§ EXERCISE DATA:
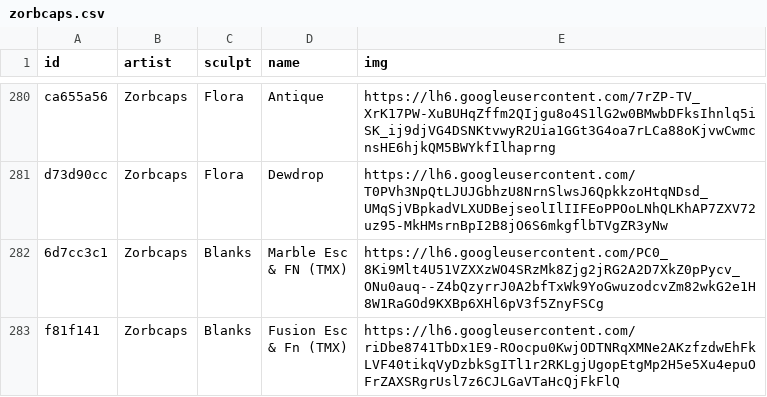
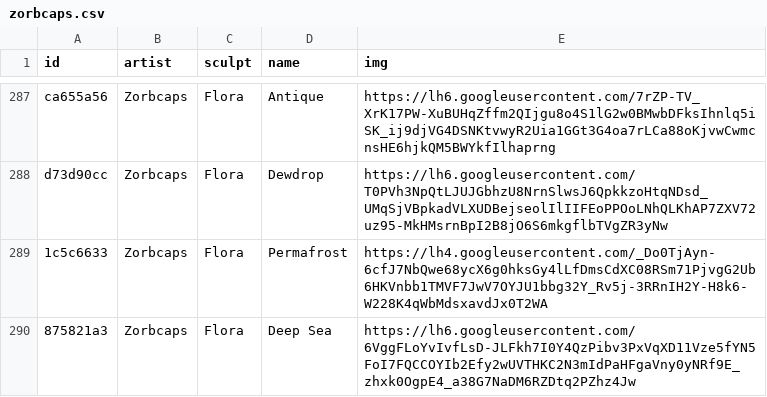
Before and after one commit to keycap-archivist/database, a CSV file: db/zorbcaps.csv, drawn as a sheet; only a part is shown, gaps mark what is left out; the shorter side is filled out with more unchanged rows; the diff covers the shown part only; the diff names each change by its address in the sheet, - before the commit and + after, or states it on an @@ line.

```diff
--- a/db/zorbcaps.csv
+++ b/db/zorbcaps.csv
+row 289: 1c5c6633 | Zorbcaps | Flora | Permafrost | https://lh4.googleusercontent.com/_Do0TjAyn-6cfJ7NbQwe68ycX6g0hksGy4lLfDmsCdXC08RSm71PjvgG2Ub6HKVnbb1TMVF7JwV7OYJU1bbg32Y_Rv5j-3RRnIH2Y-H8k6-W228K4qWbMdsxavdJx0T2WA
+row 290: 875821a3 | Zorbcaps | Flora | Deep Sea | https://lh6.googleusercontent.com/6VggFLoYvIvfLsD-JLFkh7I0Y4QzPibv3PxVqXD11Vze5fYN5FoI7FQCCOYIb2Efy2wUVTHKC2N3mIdPaHFgaVny0yNRf9E_zhxk0OgpE4_a38G7NaDM6RZDtq2PZhz4Jw
```
Also changed, not shown: 9 added rows elsewhere in this file, db/crystal-pieces.csv, db/cysm.csv, 21 other files.
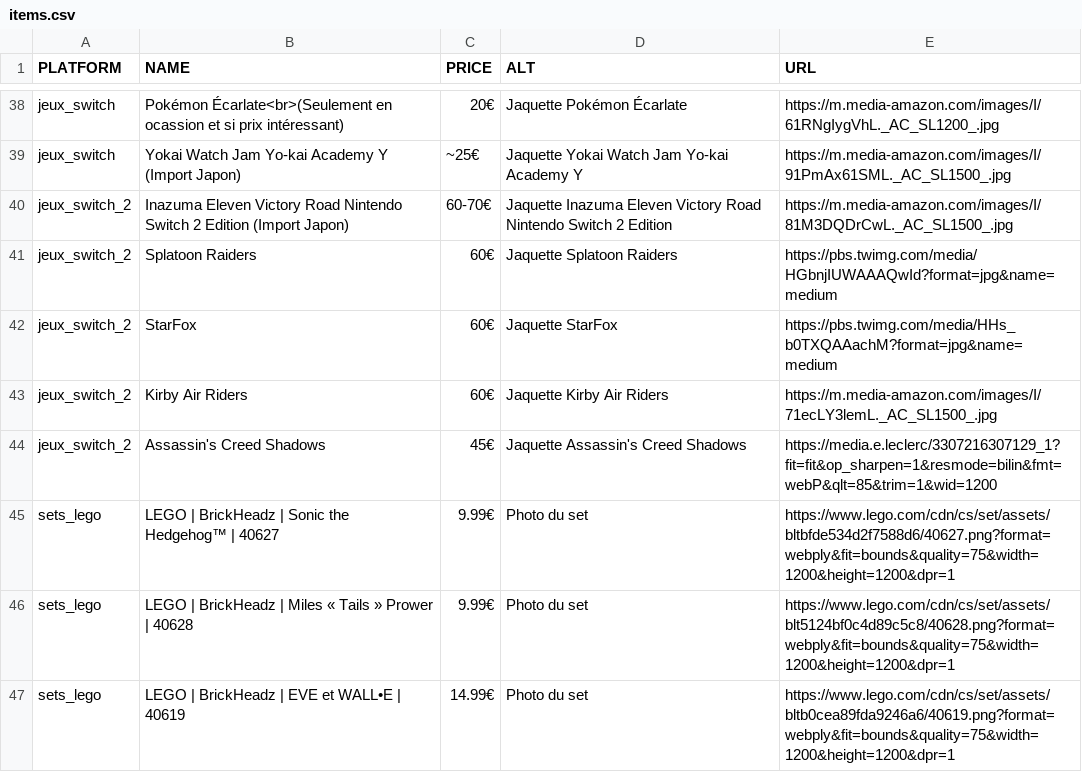
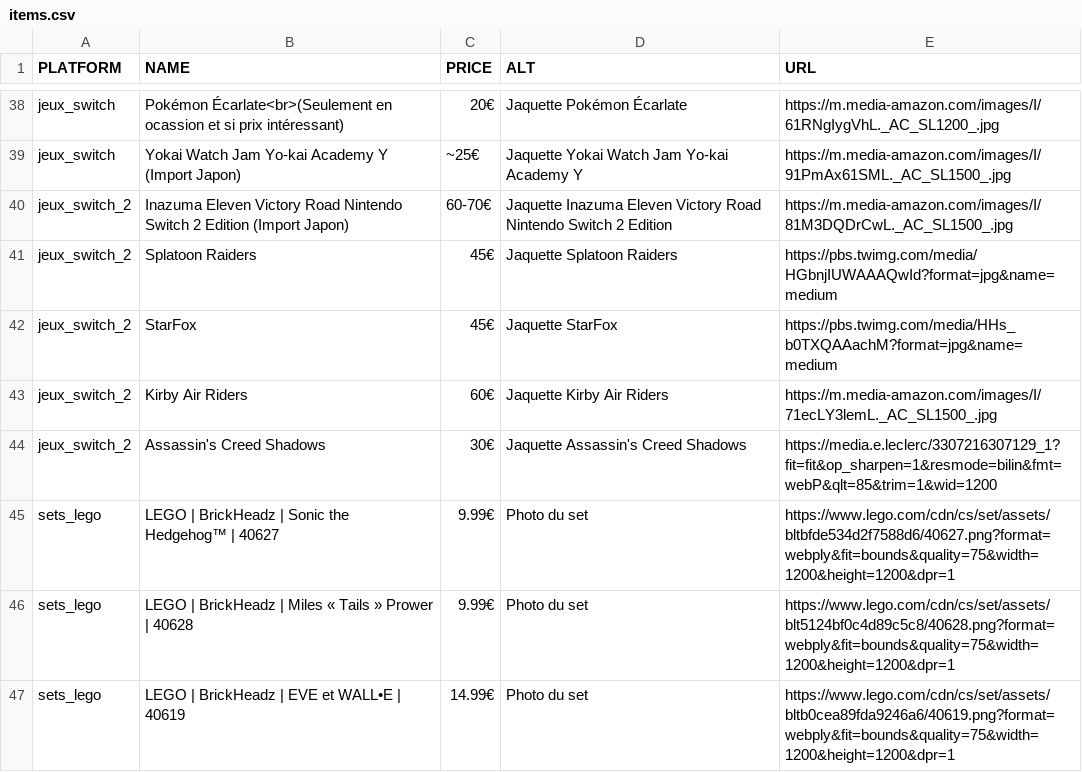
Before and after one commit to Matbaldi/Listes, a CSV file: assets/csv/items.csv, drawn as a sheet; only a part is shown, gaps mark what is left out.

Commit message:
Update items.csv

```diff
--- a/assets/csv/items.csv
+++ b/assets/csv/items.csv
@@ -40,6 +40,6 @@ jeux_switch,Yokai Watch Jam Yo-kai Academy Y (Import Japon),~25€,Jaquette Yoka
 jeux_switch_2,Inazuma Eleven Victory Road Nintendo Switch 2 Edition (Import Japon),60-70€,Jaquette Inazuma Eleven Victory Road Nintendo Switch 2 Edition,https://m.media-amazon.com/images/I/81M3DQDrCwL._AC_SL1500_.jpg
-jeux_switch_2,Splatoon Raiders,60€,Jaquette Splatoon Raiders,https://pbs.twimg.com/media/HGbnjIUWAAAQwId?format=jpg&name=medium
-jeux_switch_2,StarFox,60€,Jaquette StarFox,https://pbs.twimg.com/media/HHs_b0TXQAAachM?format=jpg&name=medium
+jeux_switch_2,Splatoon Raiders,45€,Jaquette Splatoon Raiders,https://pbs.twimg.com/media/HGbnjIUWAAAQwId?format=jpg&name=medium
+jeux_switch_2,StarFox,45€,Jaquette StarFox,https://pbs.twimg.com/media/HHs_b0TXQAAachM?format=jpg&name=medium
 jeux_switch_2,Kirby Air Riders,60€,Jaquette Kirby Air Riders,https://m.media-amazon.com/images/I/71ecLY3lemL._AC_SL1500_.jpg
-jeux_switch_2,Assassin's Creed Shadows,45€,Jaquette Assassin's Creed Shadows,https://media.e.leclerc/3307216307129_1?fit=fit&op_sharpen=1&resmode=bilin&fmt=webP&qlt=85&trim=1&wid=1200
+jeux_switch_2,Assassin's Creed Shadows,30€,Jaquette Assassin's Creed Shadows,https://media.e.leclerc/3307216307129_1?fit=fit&op_sharpen=1&resmode=bilin&fmt=webP&qlt=85&trim=1&wid=1200
 sets_lego,LEGO | BrickHeadz | Sonic the Hedgehog™ | 40627,9.99€,Photo du set,https://www.lego.com/cdn/cs/set/assets/bltbfde534d2f7588d6/40627.png?format=webply&fit=bounds&quality=75&width=1200&height=1200&dpr=1
```
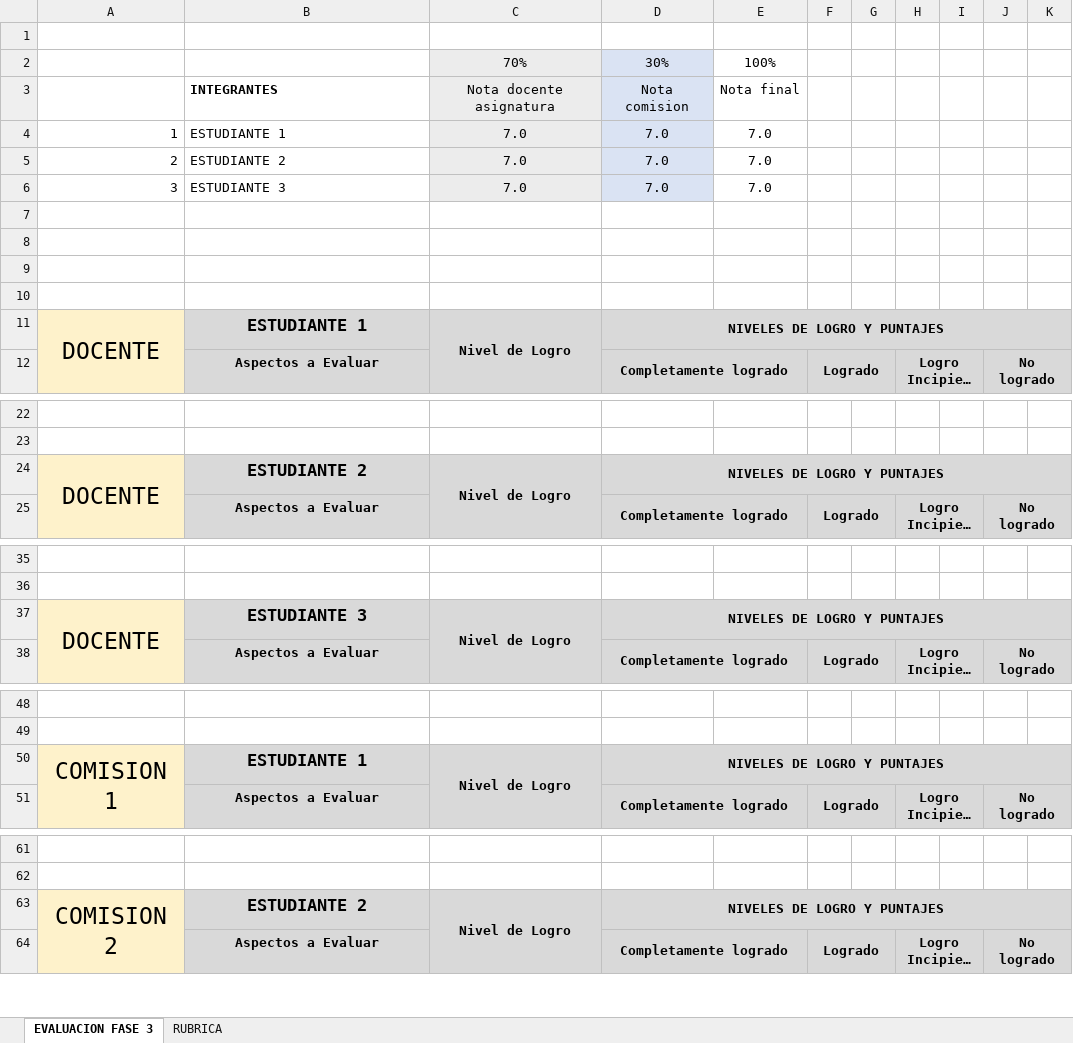
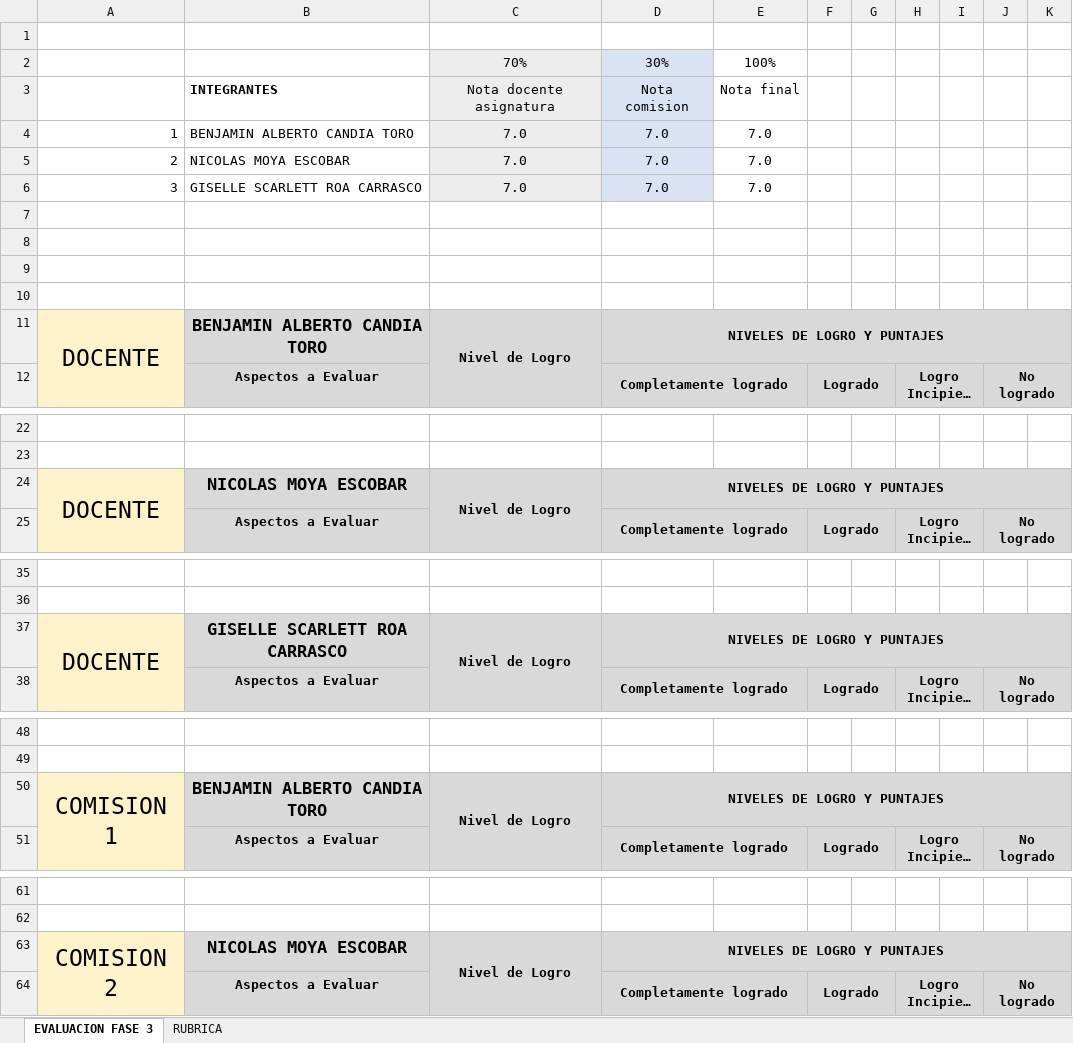
Before and after one commit to GiselleRoa/Capstone, an Excel workbook: Fase_3/Evidencias_Grupales/PLANILLA DE EVALUACIÓN FASE 3 - PRESENTACION FINAL.xlsx, sheet EVALUACION FASE 3, drawn as a sheet; only a part is shown, gaps mark what is left out; long unchanged cells end in …; values as stored, in another font and other column widths than the file's, no borders; conditional formats not drawn; the diff covers the shown part only; the diff names each change by its address in the sheet, - before the commit and + after, or states it on an @@ line.

```diff
--- a/Fase_3/Evidencias_Grupales/PLANILLA DE EVALUACIÓN FASE 3 - PRESENTACION FINAL.xlsx (sheet EVALUACION FASE 3)
+++ b/Fase_3/Evidencias_Grupales/PLANILLA DE EVALUACIÓN FASE 3 - PRESENTACION FINAL.xlsx (sheet EVALUACION FASE 3)
-B4: ESTUDIANTE 1
+B4: BENJAMIN ALBERTO CANDIA TORO
-B5: ESTUDIANTE 2
+B5: NICOLAS MOYA ESCOBAR
-B6: ESTUDIANTE 3
+B6: GISELLE SCARLETT ROA CARRASCO
-B11: ESTUDIANTE 1
+B11: BENJAMIN ALBERTO CANDIA TORO
-B24: ESTUDIANTE 2
+B24: NICOLAS MOYA ESCOBAR
-B37: ESTUDIANTE 3
+B37: GISELLE SCARLETT ROA CARRASCO
-B50: ESTUDIANTE 1
+B50: BENJAMIN ALBERTO CANDIA TORO
-B63: ESTUDIANTE 2
+B63: NICOLAS MOYA ESCOBAR
```
Also changed, not shown: 1 edited cell elsewhere in this sheet, Fase_2/Evidencias_Grupales/PLANILLA DE EVALUACION FINAL FASE 2.xlsx, 41 other files.
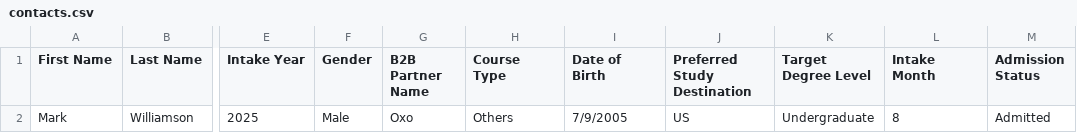
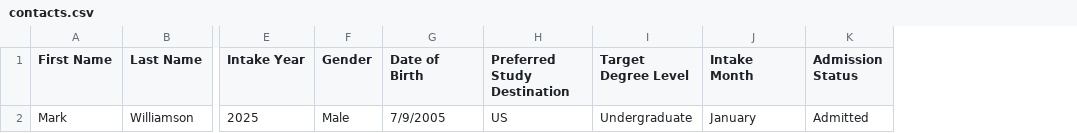
Before and after one commit to Choudhary-Dpk/Seed_Edumate_Backend, a CSV file: src/utils/csvTemplates/contacts.csv, drawn as a sheet; only a part is shown, gaps mark what is left out; removed rows and columns are numbered as before the commit, all else as after; the diff names each change by its address in the sheet, - before the commit and + after, or states it on an @@ line.

```diff
--- a/src/utils/csvTemplates/contacts.csv
+++ b/src/utils/csvTemplates/contacts.csv
-column G (B2B Partner Name), row 2: Oxo
-column H (Course Type), row 2: Others
-J2 (Intake Month): 8
+J2 (Intake Month): January
```
Also changed, not shown: 17 other files.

§ WHAT THE EXERCISE ASKS:
Search the data and copy each line containing "ESTUDIANTE".

§ ANSWER TO THIS EXERCISE:
-B4: ESTUDIANTE 1
-B5: ESTUDIANTE 2
-B6: ESTUDIANTE 3
-B11: ESTUDIANTE 1
-B24: ESTUDIANTE 2
-B37: ESTUDIANTE 3
-B50: ESTUDIANTE 1
-B63: ESTUDIANTE 2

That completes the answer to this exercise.